Chairs and Discussants
- Chair: Debora Halbert (University of Hawaii)
- Discussant: Alexander D. Barder (American University of Beirut)
- Author: Susan Jackson (Malmö Högskola)
- Author: Asher Haig (Emory University)
Abstract and Keywords
The distinction between cyberwar and physical combat is degrading as new technologies from social networking to thinking machines enter the fray of battle. This panel attempts to chart the new spaces and places where digital worlds and the physical world interface to create a geopolitical landscape both familiar and novel. Enemies, threats, targets, persons of concern, and riots abound but the locales and operating systems targeted and monitored frequently modulate between bodies, bank accounts, facebook pages, suburban neighborhoods, international borders, physical internet hubs, packed city centers, DNS Servers, tanks, and youtube comments sections. Each of the papers attempts to make sense conceptually of these new spaces and places as they are always hybrid; part digital, part physical. The papers each center on a particular facet of this hybridity: the digital city, militarized social networks, instability prediction software, artificial intelligence, and sensory drones. The panel seeks to make a contribution to this emerging area of empirical research in ways that take seriously the core questions of International and Global studies but within the complex technical and material ecology in which these questions unfold.

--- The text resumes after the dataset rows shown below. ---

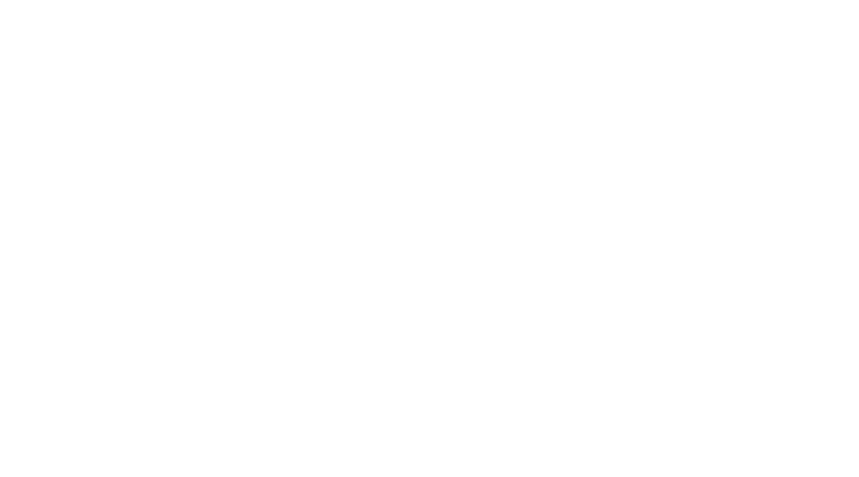
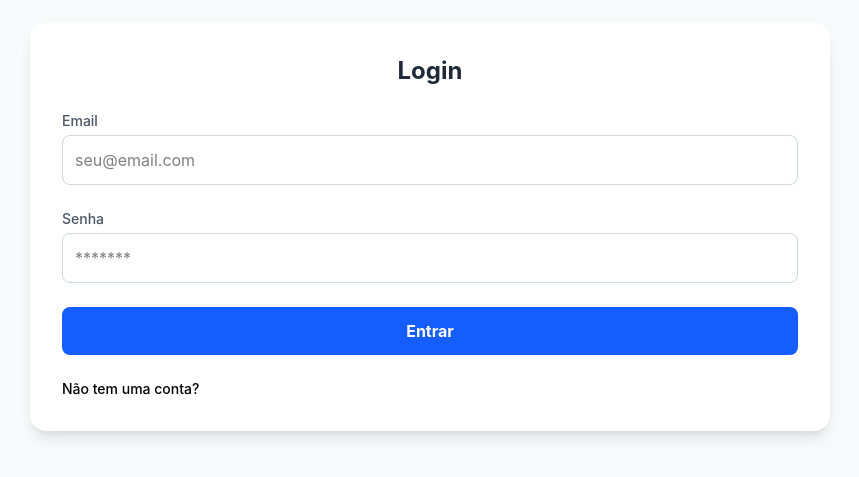
Before and after one commit to guiParoti/MyProfile, a React (Vite) app: page /login in a window 1280 px wide. Before the commit this address had no page. Shown: the part 173-650 px from the top of the page, without its empty margins (210-1069 px from the left). Built offline with nearby package versions, Linux system fonts and the light colour scheme.

Commit message:
feats: service de filmes e reviews agora contém um post para salvar filmes e reviews

```diff
--- a/src/contexts/FilmeContext/FilmeProvider.tsx
+++ b/src/contexts/FilmeContext/FilmeProvider.tsx
@@ -9,7 +9,6 @@ export const FilmeProvider = ({children} : {children: React.ReactNode}) => {
         setMeusFilmes([...meusFilmes, filme])
     }
 
-
     return (
         <FilmeContext.Provider value={{filmes: meusFilmes, adicionarFilme}}>
             {children}
--- a/src/contexts/UsuarioContext/UsuarioContext.tsx
+++ b/src/contexts/UsuarioContext/UsuarioContext.tsx
@@ -3,6 +3,7 @@ import type { Usuario } from "../../services/usuario";
 
 interface UsuarioContextProps {
     usuario: Usuario | null
+    autenticado: boolean
     cadastrar: (nome: string, email: string, senha: string) => void
     login: (email: string, senha: string) => void
 }
--- a/src/contexts/UsuarioContext/UsuarioProvider.tsx
+++ b/src/contexts/UsuarioContext/UsuarioProvider.tsx
@@ -2,22 +2,33 @@ import { UsuarioContext } from "./UsuarioContext";
 import type { Usuario } from "../../services/usuario";
 import React, { useState } from "react";
 import { cadastrar as cadastrarService, login as loginService } from "../../services/usuario";
+import { useNavigate } from "react-router-dom";
 
 export const UsuarioProvider = ({children} : {children: React.ReactNode}) => {
     const [usuario, setUsuario] = useState<Usuario | null>(null)
+    const [autenticado, setAutenticado] = useState<boolean>(false)
+    const navigate = useNavigate()
 
     const cadastrar = async (nome: string, email: string, senha: string) => {
        const dados = await cadastrarService(nome, email, senha)
-       if(dados) setUsuario(dados)
+       if(dados) {
+        setUsuario(dados)
+        setAutenticado(true)
+        navigate("/home")
+       }
     }
 
     const login = async (email: string, senha: string) => {
         const dados = await loginService(email, senha)
-        if(dados) setUsuario(dados)
+        if(dados) {
+            setUsuario(dados)
+            setAutenticado(true)
+            navigate("/home")
+        }
     }
 
     return (
-        <UsuarioContext.Provider value={{usuario: usuario, cadastrar, login}}>
+        <UsuarioContext.Provider value={{usuario: usuario, autenticado, cadastrar, login}}>
             {children}
         </UsuarioContext.Provider>
     )
--- a/src/pages/Login.tsx
+++ b/src/pages/Login.tsx
@@ -0,0 +1,130 @@
+import { useState } from "react"
+import { useUsuario } from "../contexts/UsuarioContext/UseUsuario"
+
+export const Login = () => {
+    const [email, setEmail] = useState<string>('')
+    const [senha, setSenha] = useState<string>('')
+    const [nomeCad, setNomeCad] = useState<string>('')
+    const [emailCad, setEmailCad] = useState<string>('')
+    const [senhaCad, setSenhaCad] = useState<string>('')
+    const [showModal, setShowModal] = useState<boolean>(false)
+    const { cadastrar, login } = useUsuario()
+
+    // Se alguém ver e se perguntar por que tantos comentários? È porque estou tentando decorar o tailwind, mas ta dificl.
+
+
+    return (
+        // min-h-screen — ocupa a altura total da tela
+        // bg-gray-50 — fundo cinza bem clarinho
+        // flex items-center justify-center — centraliza vertical e horizontal
+        <div className="min-h-screen bg-gray-50 flex items-center justify-center">
+
+
+            {/*bg-white — fundo branco*/}
+            {/*rounded-2xl — cantos bem arredondados*/}
+            {/*shadow-lg — sombra média — dá profundidade*/}
+            {/*p-8 — padding interno generoso*/}
+            {/*w-full max-w-md — largura total mas limitada a ~448px*/}
+            {/*flex flex-col gap-6 — coluna com espaço entre os filhos*/}
+            <div className="bg-white rounded-2xl shadow-lg p-8 w-full max-w-200 min-h-100 flex flex-col gap-6">
+
+                {/* Título — text-2xl tamanho grande, font-bold negrito, text-center centralizado */}
+                <h2 className="text-2xl font-bold text-center text-gray-800">
+                    Login
+                </h2>
+
+                {/* Cada campo em uma div — flex flex-col empilha label e input */}
+                <div className="flex flex-col gap-1">
+                      {/* text-sm texto pequeno, font-medium semi-negrito, text-gray-600 cinza médio */}
+                    <label className="text-sm font-medium text-gray-600">Email</label>
+
+                    {/* border — borda, border-gray-300 cor cinza clara
+                    rounded-lg — cantos arredondados
+                     p-3 — padding interno
+                    w-full — ocupa largura toda
+                     focus:outline-none — remove o contorno azul padrão do browser
+                    focus:border-blue-500 — borda azul quando clica no campo */}
+                    <input type="text"
+                        value={email}
+                        onChange={(e) => setEmail(e.target.value)}
+                        placeholder="seu@email.com"
+                        className="border border-gray-300 rounded-lg p-3 w-full focus:outline-none focus:border-blue-500"
+                    />
+                </div>
+                <div className="flex flex-col gap-1">
+                    <label className="text-sm font-medium text-gray-600">Senha</label>
+
+                    <input type="password"
+                        value={senha}
+                        onChange={(e) => setSenha(e.target.value)}
+                        placeholder="*******"
+                        className="border border-gray-300 rounded-lg p-3 w-full focus:outline-none focus:border-blue-500"
+                    />
+                </div>
+
+                {/* Botão — w-full largura total, p-3 padding, bg-blue-600 fundo azul
+                text-white texto branco, font-bold negrito, rounded-lg cantos arredondados
+                hover:bg-blue-700 cor mais escura ao passar o mouse
+                transition-colors animação suave na troca de cor */}
+                <button type="button"
+                    className="w-full p-3 bg-blue-600 text-white font-bold rounded-lg hover:bg-blue-700 transition-colors"
+                    onClick={() => login(email, senha)}>
+                    Entrar
+                </button>
+                <label className="text-sm font-medium text-black-600 cursor-pointer" onClick={() => setShowModal(true)}>Não tem uma conta?</label>
+    {showModal && (
+    // fundo desfocado — igual os outros modais
+    <div className="fixed inset-0 backdrop-blur-sm flex items-center justify-center z-50"
+        onClick={() => setShowModal(false)}>
+
+        {/* card do modal — stopPropagation evita fechar ao clicar dentro */}
+        <div className="bg-white rounded-2xl shadow-lg p-8 w-full max-w-md flex flex-col gap-4"
+            onClick={(e) => e.stopPropagation()}>
+
+            <h2 className="text-2xl font-bold text-center text-gray-800">Cadastro</h2>
+
+            <div className="flex flex-col gap-1">
+                <label className="text-sm font-medium text-gray-600">Nome</label>
+                <input type="text" value={nomeCad}
+                    onChange={(e) => setNomeCad(e.target.value)}
+                    placeholder="Seu nome"
+                    className="border border-gray-300 rounded-lg p-3 w-full focus:outline-none focus:border-blue-500"/>
+            </div>
+
+            <div className="flex flex-col gap-1">
+                <label className="text-sm font-medium text-gray-600">Email</label>
+                <input type="email" value={emailCad}
+                    onChange={(e) => setEmailCad(e.target.value)}
+                    placeholder="seu@email.com"
+                    className="border border-gray-300 rounded-lg p-3 w-full focus:outline-none focus:border-blue-500"/>
+            </div>
+
+            <div className="flex flex-col gap-1">
+                <label className="text-sm font-medium text-gray-600">Senha</label>
+                <input type="password" value={senhaCad}
+                    onChange={(e) => setSenhaCad(e.target.value)}
+                    placeholder="*******"
+                    className="border border-gray-300 rounded-lg p-3 w-full focus:outline-none focus:border-blue-500"/>
+            </div>
+
+            <div className="flex gap-3">
+                {/* border — só borda sem fundo */}
+                <button type="button"
+                    onClick={() => setShowModal(false)}
+                    className="border border-gray-300 text-gray-600 rounded-lg p-3 flex-1 hover:bg-gray-50">
+                    Cancelar
+                </button>
+                <button type="button"
+                    onClick={() => cadastrar(nomeCad, emailCad, senhaCad)}
+                    className="bg-blue-600 text-white rounded-lg p-3 flex-1 font-bold hover:bg-blue-700 transition-colors">
+                    Cadastrar
+                </button>
+            </div>
+        </div>
+    </div>
+)}
+            </div>
+
+        </div>
+    )
+}
--- /dev/null
+++ b/src/routes/RotaProtegida.tsx
@@ -0,0 +1,12 @@
+import { Navigate } from "react-router-dom";
+import { useUsuario } from "../contexts/UsuarioContext/UseUsuario";
+
+type RotaProps = {
+    children: React.ReactNode
+}
+
+export const RotaProtegida = ({ children } : RotaProps)  => {
+    const { autenticado } = useUsuario()
+    if(!autenticado) return <Navigate to={"/login"}/>
+    return children
+}
--- a/src/routes/Rotas.tsx
+++ b/src/routes/Rotas.tsx
@@ -3,23 +3,33 @@ import { Home } from "../pages/Home"
 import { Detalhes } from "../pages/Detalhes"
 import { Layout } from "../components/Layout"
 import { MeusFilmes } from "../pages/MeusFilmes"
+import { Login } from "../pages/Login"
+import { RotaProtegida } from "./RotaProtegida"
 
 export const Rotas = () => {
     return (
 
         <Routes>
-            <Route path="/" element={<Navigate to={"/home"}/>}/>
+            <Route path="/" element={<Navigate to={"/login"}/>}/>
+            <Route path="/login" element={<Login/>}/>
             <Route path="/home" element={
                 <Layout>
-                    <Home/>
+                    <RotaProtegida>
+                        <Home/>
+                    </RotaProtegida>
                 </Layout>}/>
             <Route path="/detalhes/:id" element={
                 <Layout>
-                    <Detalhes/>
+                    <RotaProtegida>
+                        <Detalhes/>
+                    </RotaProtegida>
                 </Layout>}/>
-            <Route path="/meusfilmes" element={<Layout>
-                <MeusFilmes/>
-            </Layout>}/>
+            <Route path="/meusfilmes" element={
+                <Layout>
+                    <RotaProtegida>
+                        <MeusFilmes/>
+                    </RotaProtegida>
+                </Layout>}/>
         </Routes>
     )
 }
--- /dev/null
+++ b/src/services/filmes.ts
@@ -0,0 +1,15 @@
+import type { Filme } from "./tmdb"
+
+export const salvarFilme = async (tmdb_id: number, titulo: string, poster_url: string) : Promise<Filme | null> => {
+    try {
+        const resposta = await fetch(`http://localhost:3333/filmes/salvarfilme`, {
+            method: "POST",
+            headers: {"Content-type": "application/json"},
+            body: JSON.stringify({tmdb_id, titulo, poster_url})
+        })
+        const dados = await resposta.json()
+        return dados
+    } catch  {
+        return null
+    }
+}
--- /dev/null
+++ b/src/services/reviews.ts
@@ -0,0 +1,23 @@
+interface Review {
+    id: number
+    nota: number
+    review: string
+    id_usuario: number
+    id_filme: number
+}
+
+
+export const salvarReview = async (nota: number, review: string, id_usuario: number, id_filme: number) : Promise<Review | null> => {
+    try {
+        const resposta = await fetch(`http://localhost:3333/reviews/novareview`, {
+            method: "POST",
+            headers: {"Content-type": "application/json"},
+            body: JSON.stringify({nota, review, id_usuario, id_filme})
+        })
+        const dados = await resposta.json()
+        return dados
+    }catch (e) {
+        console.log(e)
+        return null
+    }
+}
--- a/src/services/tmdb.ts
+++ b/src/services/tmdb.ts
@@ -1,4 +1,5 @@
 export interface Filme {
+    id_filme: number
     id: number
     title: string
     overview: string // descrição
--- a/src/services/usuario.ts
+++ b/src/services/usuario.ts
@@ -1,5 +1,5 @@
 export interface Usuario {
-    id?: string
+    id_user?: number
     nome: string
     email: string
     senha: string
@@ -28,6 +28,9 @@ export const login = async (email: string, senha: string) : Promise<Usuario | nu
             body: JSON.stringify({email, senha})
         })
         const dados = await resposta.json()
+
+        if(!dados.email) return null
+
         return dados
     } catch {
         return null
```
Also changed, not shown: src/pages/Detalhes.tsx (+16 -4 lines).
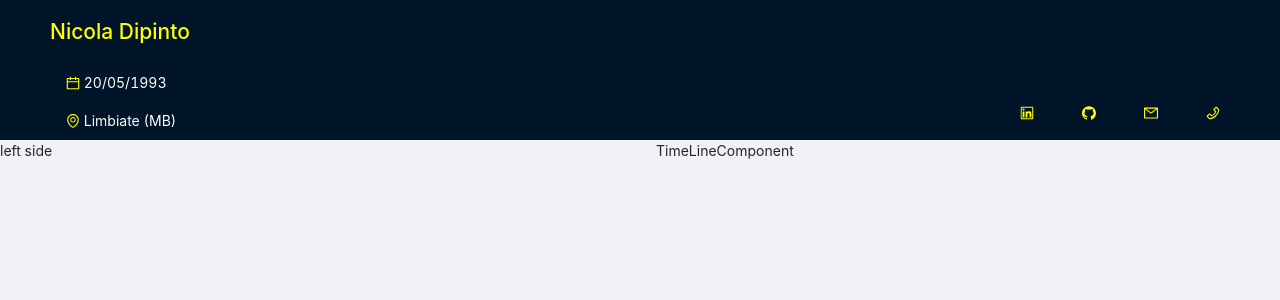
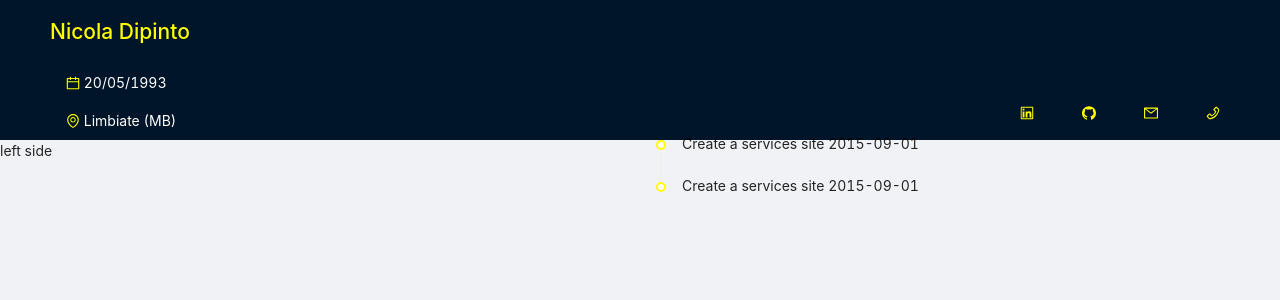
Before and after one commit to NicolaDipintoDev/cv.assignment, a React (Create React App) app in the folder cv-assignment/: page / in a window 1280 px wide. Shown: the top 300 px of the page. Built offline with nearby package versions, Linux system fonts and the light colour scheme.

Commit message:
add temp TimeLineItems

```diff
--- a/cv-assignment/src/components/Content/container/rightSide/TimeLineComponent.js
+++ b/cv-assignment/src/components/Content/container/rightSide/TimeLineComponent.js
@@ -1,7 +1,15 @@
 import React from "react";
+import { Timeline } from "antd";
 
 const TimeLineComponent = () => (
-  <div>TimeLineComponent</div>
+  <Timeline>
+    <Timeline.Item color="yellow">
+      Create a services site 2015-09-01
+    </Timeline.Item>
+    <Timeline.Item color="yellow">
+      Create a services site 2015-09-01
+    </Timeline.Item>
+  </Timeline>
 );
 
 export default TimeLineComponent;
```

Critical Security Studies; Geopolitics; Globalization; Cyberterrorism